DATA LISTING:
↓

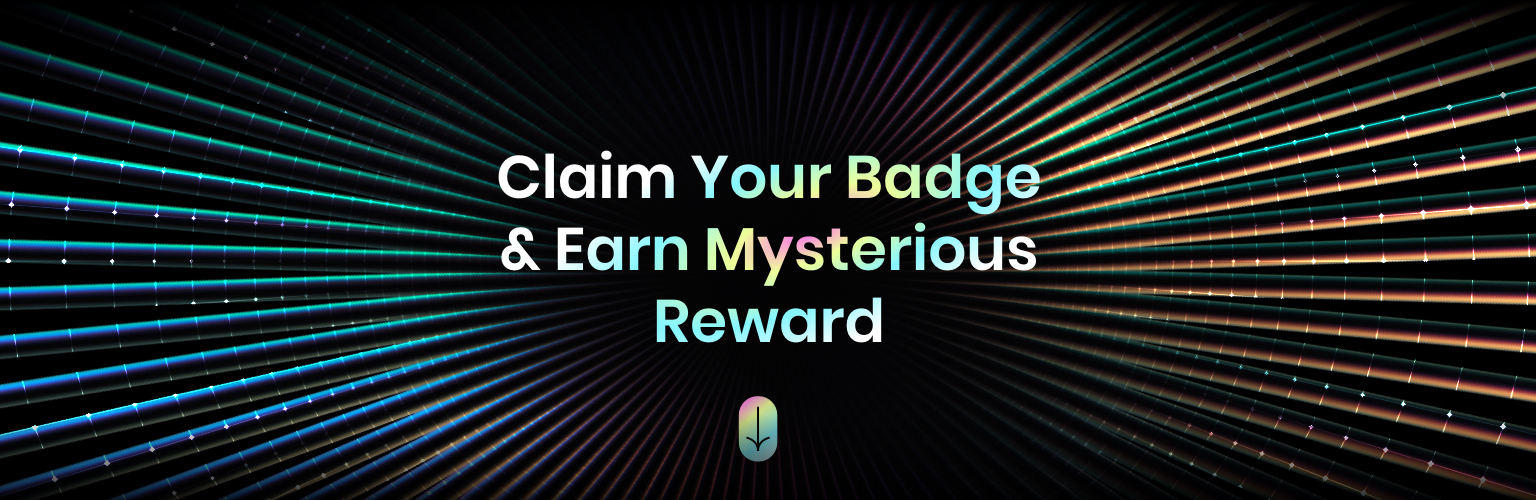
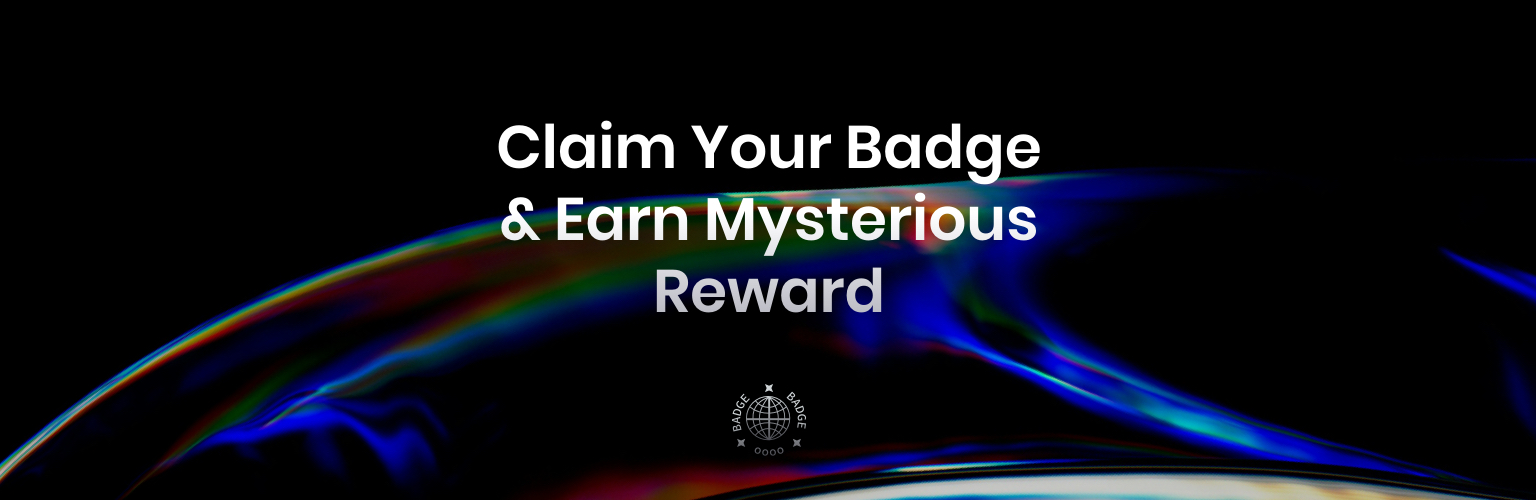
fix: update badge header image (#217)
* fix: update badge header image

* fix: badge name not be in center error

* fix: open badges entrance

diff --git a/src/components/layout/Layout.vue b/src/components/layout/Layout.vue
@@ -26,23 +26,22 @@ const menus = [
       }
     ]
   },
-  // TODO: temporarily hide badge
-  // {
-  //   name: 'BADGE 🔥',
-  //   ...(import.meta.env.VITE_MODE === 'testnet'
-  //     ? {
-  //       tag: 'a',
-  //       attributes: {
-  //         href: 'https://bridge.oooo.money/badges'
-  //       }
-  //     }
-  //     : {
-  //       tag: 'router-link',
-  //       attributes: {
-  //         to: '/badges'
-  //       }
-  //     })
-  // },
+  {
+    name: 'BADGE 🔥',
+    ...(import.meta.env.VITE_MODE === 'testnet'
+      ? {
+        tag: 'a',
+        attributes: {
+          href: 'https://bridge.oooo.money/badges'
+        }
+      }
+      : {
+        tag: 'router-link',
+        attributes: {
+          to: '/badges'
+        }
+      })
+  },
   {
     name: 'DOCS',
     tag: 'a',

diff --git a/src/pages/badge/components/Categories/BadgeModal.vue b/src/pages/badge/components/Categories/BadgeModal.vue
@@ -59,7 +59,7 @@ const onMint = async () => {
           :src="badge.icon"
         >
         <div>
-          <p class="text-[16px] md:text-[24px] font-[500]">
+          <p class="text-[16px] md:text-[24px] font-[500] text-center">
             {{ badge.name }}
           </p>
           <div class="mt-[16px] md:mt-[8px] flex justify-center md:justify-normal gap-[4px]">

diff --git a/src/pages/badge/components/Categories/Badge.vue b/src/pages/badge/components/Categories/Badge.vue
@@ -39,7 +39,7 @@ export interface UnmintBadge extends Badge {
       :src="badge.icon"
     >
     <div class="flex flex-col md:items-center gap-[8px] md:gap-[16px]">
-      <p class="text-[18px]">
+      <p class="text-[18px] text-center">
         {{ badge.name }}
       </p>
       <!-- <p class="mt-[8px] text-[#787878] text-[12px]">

↑

Select all lines with the word "name" from the entries above.

* fix: badge name not be in center error
-  //   name: 'BADGE 🔥',
+    name: 'BADGE 🔥',
     name: 'DOCS',
             {{ badge.name }}
         {{ badge.name }}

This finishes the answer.